Police officers are not always fair or considerate of civil rights during interrogations. As a suspect in custody, it is up to you to protect yourself from infringements upon your rights. Knowing what to expect, what to do, and who to turn to for trustworthy advice can make a big difference to your criminal case in Pennsylvania. From the moment of your arrest to the final hearing, your actions and choices matter to your overall well-being.
Before police can arrest a suspect, they must have probable cause to do so. Police offers need a reasonable belief that the suspect has committed a crime. Otherwise, it is unlawful to make an arrest without a warrant. Warrants do not require probable cause; but the warrant must establish that the person the warrant names committed the crime. Similarly, police may stop someone to question him or her on the streets, but may only do so under a good faith belief that a crime involved the person.
Even if an officer does not have probable cause or a warrant for your arrest or questioning, comply with commands and do not resist arrest. You may calmly ask the reason for the interrogation or arrest, and tell the officers they do not have probable cause to make the arrest, but you should never resist an arrest. Instead, stay calm and polite and obey all commands. Do not answer questions or admit any guilt. Instead, wait for the opportunity to call a criminal defense lawyer, and decline answering questions until your attorney is present.

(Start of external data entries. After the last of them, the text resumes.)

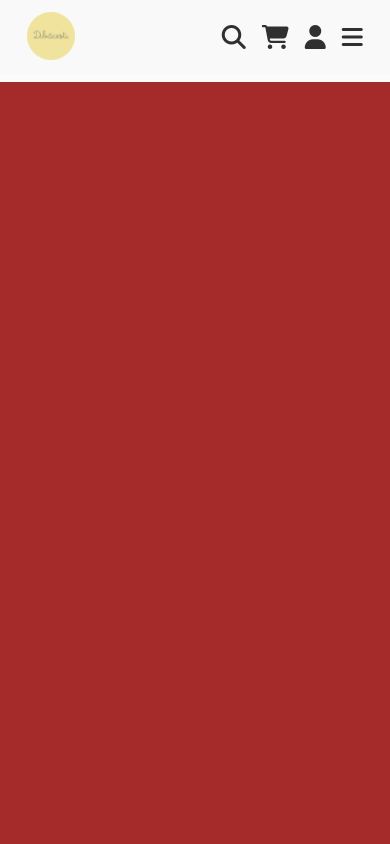
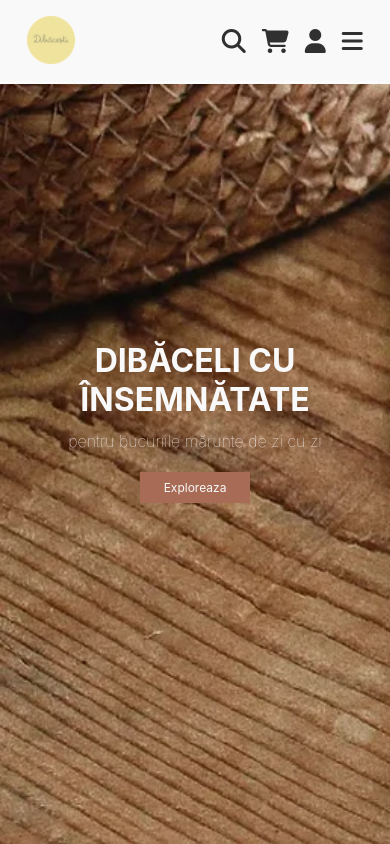
Before and after one commit to BodolicaRazvan/Dibacesti-Website, a plain HTML site: page index.html in a window 390 px wide. Drawn offline with Linux system fonts and the light colour scheme.

Commit message:
Adding Home Section

```diff
--- a/index.html
+++ b/index.html
@@ -76,6 +76,31 @@
 
 </header>
 
+<main>
+
+<section class="home" id="home">
+
+    <div class="content">
+        <h3>Dibăceli cu însemnătate</h3>
+        <p>pentru bucuriile mărunte de zi cu zi</p>
+        <a href="#" class="btn">Exploreaza</a>
+    </div>
+
+</section>
+
+
+
+
+
+
+
+
+
+
+
+
+</main>
+
 
 
 
--- a/style.css
+++ b/style.css
@@ -33,8 +33,8 @@
     outline: none;
     border: none;
     text-decoration: none;
-    /* text-transform: capitalize;
-    transition: .2s linear; */
+    /* text-transform: capitalize;*/
+    transition: .2s linear;
 }
 
 html{
@@ -61,12 +61,16 @@ body{
     background: brown;
 }
 
+section{
+    padding: var(--largeLenght1) 7%;
+}
+
 header{
     background: var(--white);
     display: flex;
     justify-content: space-between;
-    padding: var(--mediumLenght3) 7%;
-    border-bottom: var(--mediumLenght1) solid rgb(255,255,255,.3);
+    padding: var(--largeLenght1) 7%;
+    border-bottom: var(--smallLenght1) solid rgb(255,255,255,.3);
     position: fixed;
     top: 0;
     right: 0;
@@ -85,7 +89,7 @@ nav{
 
 nav a{
     margin: 0 var(--mediumLenght1);
-    font-size: var(--mediumLenght3);
+    font-size: var(--largeLenght1);
     color: var(--black);
 }
 
@@ -227,6 +231,47 @@ header .shop-container .btn{
     transition: .2s linear;
 }
 
+.home{
+    min-height: 100vh;
+    display: flex;
+    justify-content: center;
+    align-items: center;
+    background-image: url(/images/main-photo.jpg);
+    background-repeat: no-repeat;
+    background-size: cover;
+    background-position: center;
+}
+
+.home .content{
+    max-width: 100rem;
+}
+
+.home .content h3{
+    font-size: var(--largeLenght5);
+    text-transform: uppercase;
+    color: var(--black);
+}
+
+.home .content p{
+    font-size: var(--largeLenght2);
+    font-weight: lighter;
+    line-height: 1.8;
+    padding: var(--mediumLenght1) 0;
+    color: var(--black);
+}
+
+
+
+
+
+
+
+
+
+
+
+
+
 
 
 
@@ -249,6 +294,10 @@ header .shop-container .btn{
 
     .header{
         padding: var(--mediumLenght3) var(--largeLenght1);
+    }
+
+    section{
+        padding: var(--largeLenght1);
     }
 
 }
@@ -285,6 +334,22 @@ header .shop-container .btn{
         right: 2rem;
     }
 
+    .home{
+        background-position: left;
+        justify-content: center;
+        text-align: center;
+    }
+
+    .home .content h3{
+        font-size: var(--largeLenght3);
+        color: var(--white);
+    }
+
+    .home .content p{
+        font-size: var(--largeLenght1);
+        color: var(--white);
+    }
+
 }
 
 @media (max-width:450px){
```
Also changed, not shown: images/Dibacesti.png (added).
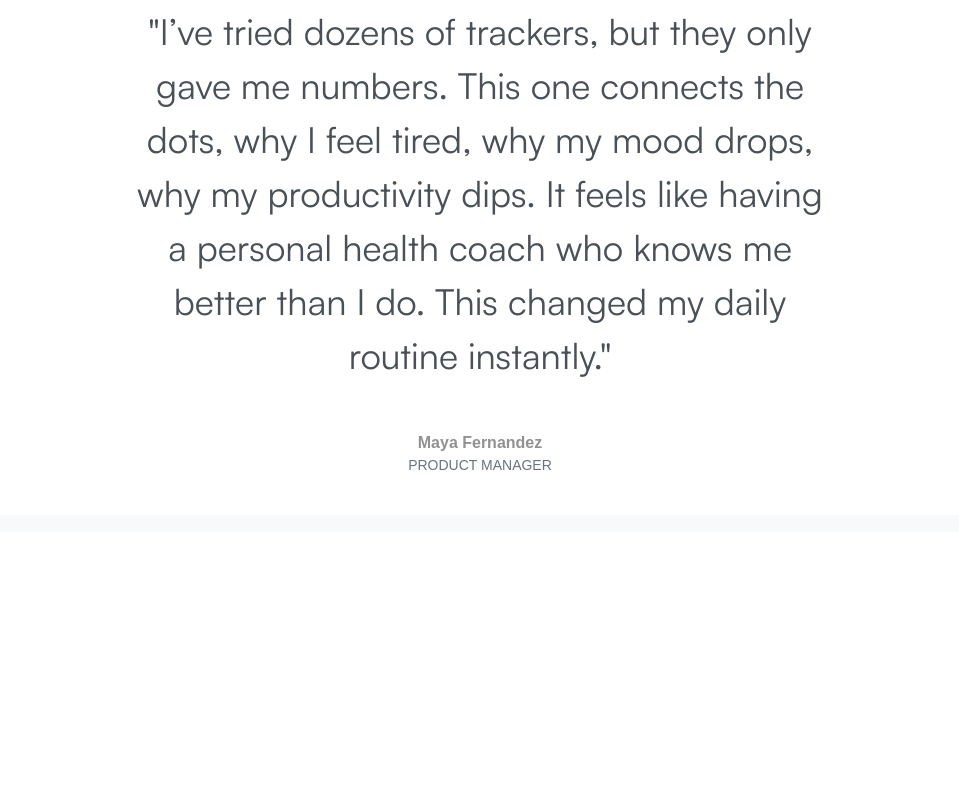
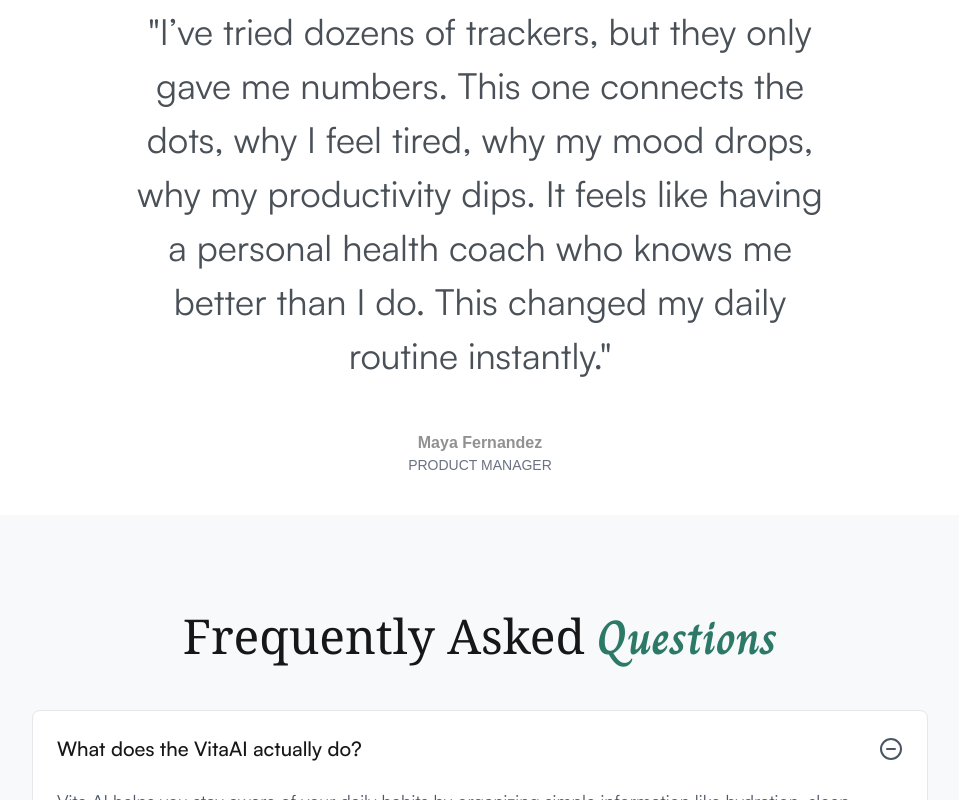
Before and after one commit to Osotatanekeeni/vita-ai, a Next.js app: page / in a window 1280 px wide. Shown: the part 3468-4268 px from the top of the page, without its empty margins (160-1119 px from the left). Before the commit the page ends 4000 px from the top, so only its background shows below. Built offline with nearby package versions, Linux system fonts and the light colour scheme; a web font is replaced by a local one.

Commit message:
feat:added faq section

```diff
--- a/app/page.tsx
+++ b/app/page.tsx
@@ -5,6 +5,7 @@ import Section2 from "./sections/Section2";
 import Wellness from "./sections/Wellness";
 import HowItWorks from "./sections/HowItWorks";
 import Testimonials from "./sections/Testimonials";
+import FAQ from "./sections/FAQ";
 
 export default function Home() {
   return (
@@ -17,6 +18,7 @@ export default function Home() {
       <Wellness />
       <HowItWorks />
       <Testimonials />
+      <FAQ />
     </>
   );
 }
--- /dev/null
+++ b/app/sections/FAQ.tsx
@@ -0,0 +1,115 @@
+"use client";
+
+import React, { useState } from "react";
+
+export default function FAQ() {
+  const [openIndex, setOpenIndex] = useState(0); // First question open by default
+
+  const faqs = [
+    {
+      question: "What does the VitaAI actually do?",
+      answer:
+        "Vita AI helps you stay aware of your daily habits by organizing simple information like hydration, sleep rhythm, and activity into clear summaries and gentle reminders.",
+    },
+    {
+      question: "Is my data private?",
+      answer:
+        "Yes. Your data is handled with care and transparency. You stay in control of what’s tracked, and nothing is shared without your consent.",
+    },
+    {
+      question: "Does this replace medical advice?",
+      answer:
+        "No. The assistant is designed to support everyday wellness and organization, It does not provide medical diagnoses or treatment advice.",
+    },
+    {
+      question: "Can I turn features off?",
+      answer:
+        "Yes, you have full control over which features to enable or disable. Customize VitaAI to fit your wellness journey and preferences.",
+    },
+  ];
+
+  const toggleFAQ = (index: number) => {
+    setOpenIndex(openIndex === index ? -1 : index);
+  };
+
+  return (
+    <div className="w-full flex flex-col items-center py-20 px-4 bg-[#F8F9FA] h-[100vh]">
+      <div className="max-w-4xl w-full h-[100vh]">
+        {/* Heading */}
+        <h2 className="text-center mb-12">
+          <span className="font-[family-name:var(--font-noto-serif-georgian)] text-5xl">
+            Frequently Asked{" "}
+          </span>
+          <span className="font-[family-name:var(--font-charm)] text-[#2D7967] text-5xl font-bold">
+            Questions
+          </span>
+        </h2>
+
+        {/* FAQ Items */}
+        <div className="flex flex-col gap-4">
+          {faqs.map((faq, index) => (
+            <div
+              key={index}
+              className="border border-gray-200 rounded-lg bg-white"
+            >
+              {/* Question */}
+              <button
+                onClick={() => toggleFAQ(index)}
+                className="w-full flex items-center justify-between p-6 text-left hover:bg-gray-50 transition-colors rounded-lg"
+              >
+                <span className="font-[family-name:var(--font-satoshi)] text-xl font-medium">
+                  {faq.question}
+                </span>
+                <div className="flex-shrink-0 ml-4">
+                  {openIndex === index ? (
+                    // Minus icon
+                    <svg
+                      width="24"
+                      height="24"
+                      viewBox="0 0 24 24"
+                      fill="none"
+                      stroke="currentColor"
+                      strokeWidth="2"
+                      strokeLinecap="round"
+                      strokeLinejoin="round"
+                      className="text-gray-600"
+                    >
+                      <circle cx="12" cy="12" r="10" />
+                      <line x1="8" y1="12" x2="16" y2="12" />
+                    </svg>
+                  ) : (
+                    // Plus icon
+                    <svg
+                      width="24"
+                      height="24"
+                      viewBox="0 0 24 24"
+                      fill="none"
+                      stroke="currentColor"
+                      strokeWidth="2"
+                      strokeLinecap="round"
+                      strokeLinejoin="round"
+                      className="text-gray-600"
+                    >
+                      <circle cx="12" cy="12" r="10" />
+                      <line x1="12" y1="8" x2="12" y2="16" />
+                      <line x1="8" y1="12" x2="16" y2="12" />
+                    </svg>
+                  )}
+                </div>
+              </button>
+
+              {/* Answer */}
+              {openIndex === index && (
+                <div className="px-6 pb-6 pt-0">
+                  <p className="font-[family-name:var(--font-satoshi)] text-gray-600 text-lg leading-relaxed">
+                    {faq.answer}
+                  </p>
+                </div>
+              )}
+            </div>
+          ))}
+        </div>
+      </div>
+    </div>
+  );
+}
```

A Miranda warning is a requirement of the United States Constitution. It states that once police detain an individual (either upon arrest or any time prior to questioning), they must give certain warnings to the detainee. It is unlawful for police to begin an interrogation without first giving the detainee his or her Miranda warning. Police must give the warning in full. It typically starts with, “You have the right to remain silent.”
The Miranda warning lists a person in custody’s right to refuse to speak to police. It also explains that should the detainee choose to say anything or answer interrogation questions, the officers will have the ability to use what the detainee says against him or her in a court of law. Miranda rights also inform the detainee of his or her right to an attorney. It explains that if the detainee cannot afford an attorney, the courts will appoint a public defender.
If police fail to give the Miranda warning prior to asking a detainee questions or beginning an interrogation, they cannot use any answers or information given during the session against the detainee during a criminal trial. A prosecutor may still bring charges against the suspect, but the prosecutor cannot use any evidence gathered during questioning as evidence against the suspect.
The Right to Remain Silent
Take your Miranda rights seriously. Do not answer any police interrogation questions if you believe something you say could incriminate you. Note, however: you must give your name if police ask for it. Give your name, but do not feel pressured to respond beyond your name. Even if police promise leniency or say something is off the record, wait until you have an attorney present to answer interrogation questions while in custody.
It is unlawful for police to use coercion – either physical or psychological – during interrogations. Any evidence that comes from coercion is inadmissible during a trial. It is legal, however, for police to lie, deceive, trick, and use non-coercive tactics in an effort to obtain a confession. Be wary during police interrogations, and keep your right to remain silent in mind. It is always in your best interests to discuss your situation with a criminal defense lawyer before agreeing to answer questions in a police interrogation.